Financial institutions in the United States have reported soaring volumes of suspicious financial activity to U.S. anti-money laundering (AML) authorities over the past three years.
Disruptions from the global pandemic created unique opportunities for financial crime, particularly fraud schemes involving checks, government benefit payments, and investment accounts. Vulnerable populations have grown in both size and susceptibility, especially among migrants and the elderly, forming a target-rich environment for threat actors.

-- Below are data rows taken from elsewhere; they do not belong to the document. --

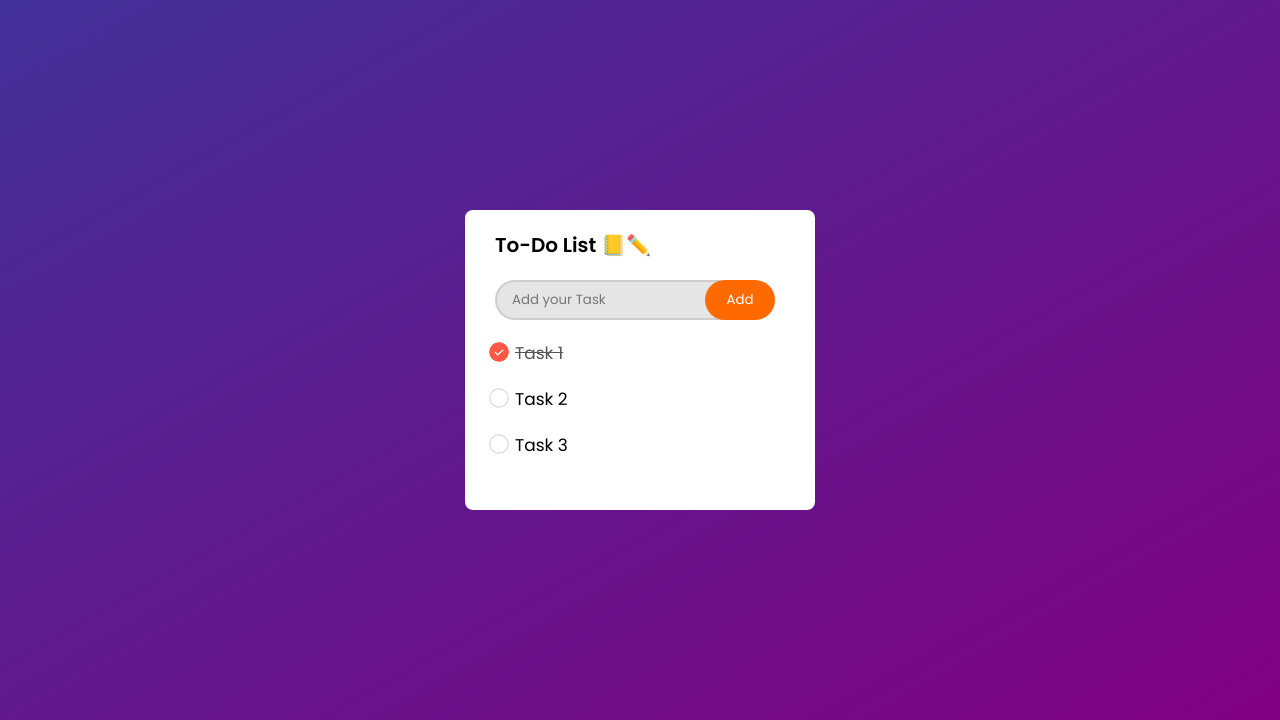
Repository: Ankitkr2021/To-Do-List
Page: index.html
The author's editor kept a copy of each file at every save. The page is drawn from the files as they stood at one save, then again after the next save.
The browser window is 1280 px wide. The pictures show the whole page.

Above is the page before, as saved 2025-10-03 10:27:20.

After the next save:
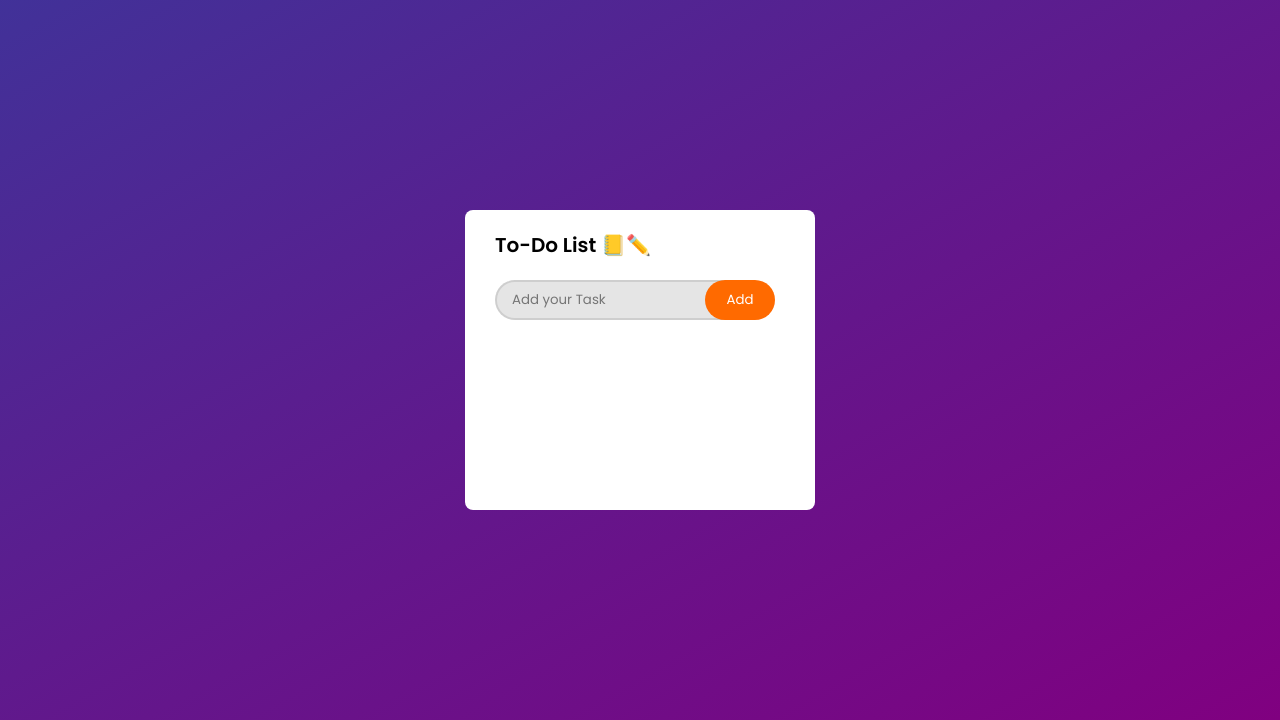
Saved 41 s later.
--- a/index.html
+++ b/index.html
@@ -13,10 +13,10 @@
         <input id="add" type="text" placeholder="Add your Task">
         <button type="submit">Add</button>
         </div>
-        <ul>
-            <li class="checked">Task 1</li>
+        <ul id="list-container">
+            <!-- <li class="checked">Task 1</li>
             <li>Task 2</li>
-            <li>Task 3</li>
+            <li>Task 3</li> -->
         </ul>
     </div>
 </body>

In 2022, Financial institutions submitted more than 3.6 million Suspicious Activity Reports (SARs) to the U.S. Treasury’s Financial Crimes Enforcement Network (FinCEN). SAR filings in March 2023 set a monthly record, with more than 351,000 reports.

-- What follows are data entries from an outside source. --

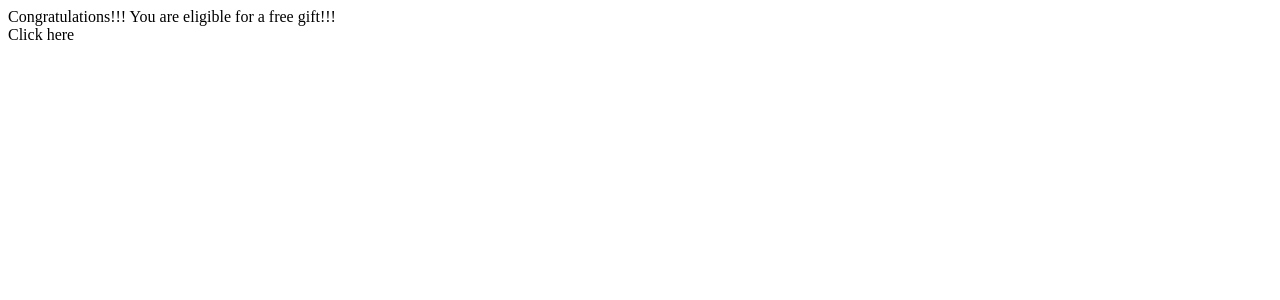
Repository: jaiswalshivam124/first-repo
Page: http://localhost/topgear/
The author's editor kept a copy of each file at every save. The page is drawn from the files as they stood at one save, then again after the next save.
The browser window is 1280 px wide. The pictures show the whole page.
The page is served by Tomcat 9.

Above is the page before, as saved 2020-08-21 17:39:19.

### Logic Building/topgear/src/main/webapp/index.jsp
<%@ page language="java" contentType="text/html; charset=ISO-8859-1"
    pageEncoding="ISO-8859-1"%>
<html>
<head>
<meta charset="UTF-8">


<title>Welcome to this cool static website!!</title>

</head>
<body>

<div id="msg">
	Congratulations!!! You are eligible for a free gift!!!</br>
	Click here
</div>


</body>
</html>

After the next save:
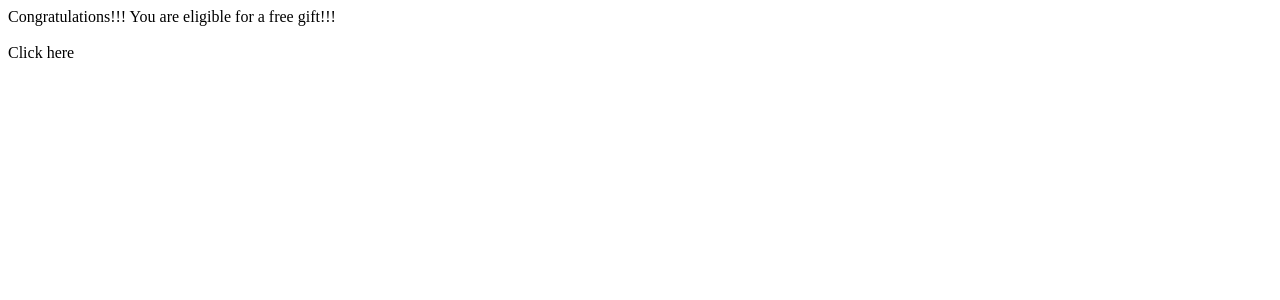
Saved 15 s later.
--- a/Logic Building/topgear/src/main/webapp/index.jsp
+++ b/Logic Building/topgear/src/main/webapp/index.jsp
@@ -11,7 +11,7 @@
 <body>
 
 <div id="msg">
-	Congratulations!!! You are eligible for a free gift!!!</br>
+	Congratulations!!! You are eligible for a free gift!!!<br></br>
 	Click here
 </div>
 

After the save that followed:
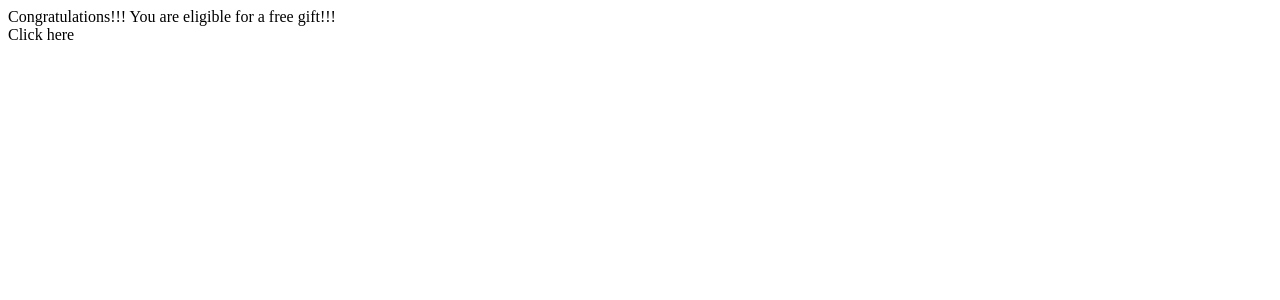
Saved 31 s later.
--- a/Logic Building/topgear/src/main/webapp/index.jsp
+++ b/Logic Building/topgear/src/main/webapp/index.jsp
@@ -11,7 +11,7 @@
 <body>
 
 <div id="msg">
-	Congratulations!!! You are eligible for a free gift!!!<br></br>
+	Congratulations!!! You are eligible for a free gift!!!</br>
 	Click here
 </div>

Based on data from the first quarter of 2023, this year is likely to set additional records.
Since suspicious activity reporting became fully electronic in 2012, total SAR volumes had increased modestly but steadily until approximately 2019, before spiking dramatically in 2020, 2021, and 2022.
Potential non-criminal drivers

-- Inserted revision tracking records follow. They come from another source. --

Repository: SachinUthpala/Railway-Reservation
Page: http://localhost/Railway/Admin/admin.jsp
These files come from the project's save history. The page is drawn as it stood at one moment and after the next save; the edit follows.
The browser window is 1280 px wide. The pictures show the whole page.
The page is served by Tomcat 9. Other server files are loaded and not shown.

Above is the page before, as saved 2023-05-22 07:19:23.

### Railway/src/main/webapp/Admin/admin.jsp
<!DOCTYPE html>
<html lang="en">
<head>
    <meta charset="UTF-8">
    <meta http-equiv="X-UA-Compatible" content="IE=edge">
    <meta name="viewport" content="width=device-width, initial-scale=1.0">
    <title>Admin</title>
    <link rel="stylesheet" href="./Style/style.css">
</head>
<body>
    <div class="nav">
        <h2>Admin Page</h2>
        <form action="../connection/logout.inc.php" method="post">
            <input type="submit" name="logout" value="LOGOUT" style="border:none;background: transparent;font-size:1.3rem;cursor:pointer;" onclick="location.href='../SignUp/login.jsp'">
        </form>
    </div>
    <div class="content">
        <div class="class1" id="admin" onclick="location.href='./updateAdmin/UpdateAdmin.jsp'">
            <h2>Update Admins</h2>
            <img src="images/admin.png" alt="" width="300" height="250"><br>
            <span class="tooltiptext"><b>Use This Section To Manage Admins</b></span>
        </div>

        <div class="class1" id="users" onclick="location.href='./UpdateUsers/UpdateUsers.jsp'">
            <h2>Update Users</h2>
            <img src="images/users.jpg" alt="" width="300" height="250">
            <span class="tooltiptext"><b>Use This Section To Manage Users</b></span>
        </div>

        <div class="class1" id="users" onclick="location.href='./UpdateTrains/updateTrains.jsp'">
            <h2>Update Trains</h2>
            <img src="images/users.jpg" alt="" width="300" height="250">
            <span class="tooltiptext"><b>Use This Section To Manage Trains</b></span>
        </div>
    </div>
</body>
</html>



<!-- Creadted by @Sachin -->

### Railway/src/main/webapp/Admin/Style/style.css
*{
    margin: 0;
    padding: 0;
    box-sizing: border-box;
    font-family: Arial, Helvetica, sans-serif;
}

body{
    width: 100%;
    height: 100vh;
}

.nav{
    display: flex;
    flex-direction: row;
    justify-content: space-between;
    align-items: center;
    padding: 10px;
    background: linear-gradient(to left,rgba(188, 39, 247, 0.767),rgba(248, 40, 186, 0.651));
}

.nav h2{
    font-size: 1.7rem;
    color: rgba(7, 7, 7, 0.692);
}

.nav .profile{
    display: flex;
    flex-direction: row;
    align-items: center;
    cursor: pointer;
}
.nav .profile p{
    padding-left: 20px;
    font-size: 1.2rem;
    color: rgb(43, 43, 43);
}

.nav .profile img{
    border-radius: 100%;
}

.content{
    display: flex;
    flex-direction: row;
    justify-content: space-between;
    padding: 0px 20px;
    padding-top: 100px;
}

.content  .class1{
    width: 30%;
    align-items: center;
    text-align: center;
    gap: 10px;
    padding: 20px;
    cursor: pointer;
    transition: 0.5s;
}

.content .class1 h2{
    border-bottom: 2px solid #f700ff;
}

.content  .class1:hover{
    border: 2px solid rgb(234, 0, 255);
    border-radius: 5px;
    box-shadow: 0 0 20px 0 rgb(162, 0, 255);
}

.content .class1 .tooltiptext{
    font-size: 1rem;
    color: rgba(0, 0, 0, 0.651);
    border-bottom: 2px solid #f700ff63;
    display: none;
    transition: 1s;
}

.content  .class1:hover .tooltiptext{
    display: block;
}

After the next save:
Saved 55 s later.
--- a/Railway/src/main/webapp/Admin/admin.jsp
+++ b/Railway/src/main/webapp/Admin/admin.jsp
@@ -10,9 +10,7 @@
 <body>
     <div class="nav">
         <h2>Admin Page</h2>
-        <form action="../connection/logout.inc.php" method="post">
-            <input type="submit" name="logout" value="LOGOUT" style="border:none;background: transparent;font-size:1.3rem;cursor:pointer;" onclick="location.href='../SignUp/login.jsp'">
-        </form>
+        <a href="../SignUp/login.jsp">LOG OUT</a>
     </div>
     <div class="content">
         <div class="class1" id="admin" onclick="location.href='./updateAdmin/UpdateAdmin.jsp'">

Accelerated SAR filings may not necessarily correlate to symmetrical increases in actual illicit activity. Rather, as the name implies, suspicious activity reports indicate that a financial firm detected and alerted authorities to customer activities known to suggest links to crime. A rapid SAR-filing tempo may be driven by a variety of potential factors.
Several causes likely explain the surge in SAR filings, including heightened regulatory pressure, enhanced
threat awareness or detections by firms, and pandemic-related changes
such as proliferation of government programs and the rapid, widespread adoption of mobile banking.
‘Defensive’ SAR filing
Additionally, the spike in reporting could be attributed to defensive filing, a widely recognized practice in which firms apply overly broad detection criteria to minimize their own risk.
While aiming to preempt regulatory scrutiny, however, defensive filing produces a higher proportion of SAR filings that unhelpfully point to legitimate activity. Firms see a clear cost-benefit equation here: Submitting a thinly substantiated SAR carries no regulatory risk – whereas failing to report suspicious activity can attract significant enforcement action and painful penalties.
While the sharp rise in SAR filings spanned virtually all categories of illegal activity, this special report highlights key trends, which are supported with additional data.
Growth in suspected fraud linked to government programs likely stemmed from the extensive, documented abuse of pandemic relief programs. Increases in suspected human exploitation appear to reflect heightened awareness by financial institutions, owing to recent alerts from the U.S. Treasury Department and outreach from non-governmental organizations.
Additionally, elder financial abuse figured prominently in SARs data, also likely reflecting pandemic-era societal shifts that exposed seniors to new threats. Correlation to crime Considerable evidence, backed by expert consensus, indicates that elevated suspicious activity reporting does reflect a genuine increase in certain types of criminal activity. Technological developments and documented increases in certain crime categories, including identity theft and online fraud, are also likely contributors. SARs related to check fraud have soared over the past three years, FinCEN data shows.
Contemporaneous statistics from the Federal Bureau of Investigation (FBI) demonstrate a similar increase in reported fraud cases, particularly in the online domain, which suggests that fraud is rising at an alarming rate. The following report provides a user-friendly analysis of SAR-filing trends in critically important areas, such as check fraud, human exploitation, and elder abuse.
Data is presented showing important annual and monthly trends. SAR program background Between 2000 and 2013, FinCEN published semi-annual SARs activity reviews, each containing a detailed analysis of suspicious activity patterns and other financial intelligence insights, including from investigations by federal, state, and local law enforcement agencies. Those reviews ended in 2013. Since 2017, FinCEN has maintained a comprehensive SAR database on its public website1 , which is updated monthly and includes tools for data interrogation.
June 19, 2023 Published by The Thomson Reuters Institute. (Download PDF Report)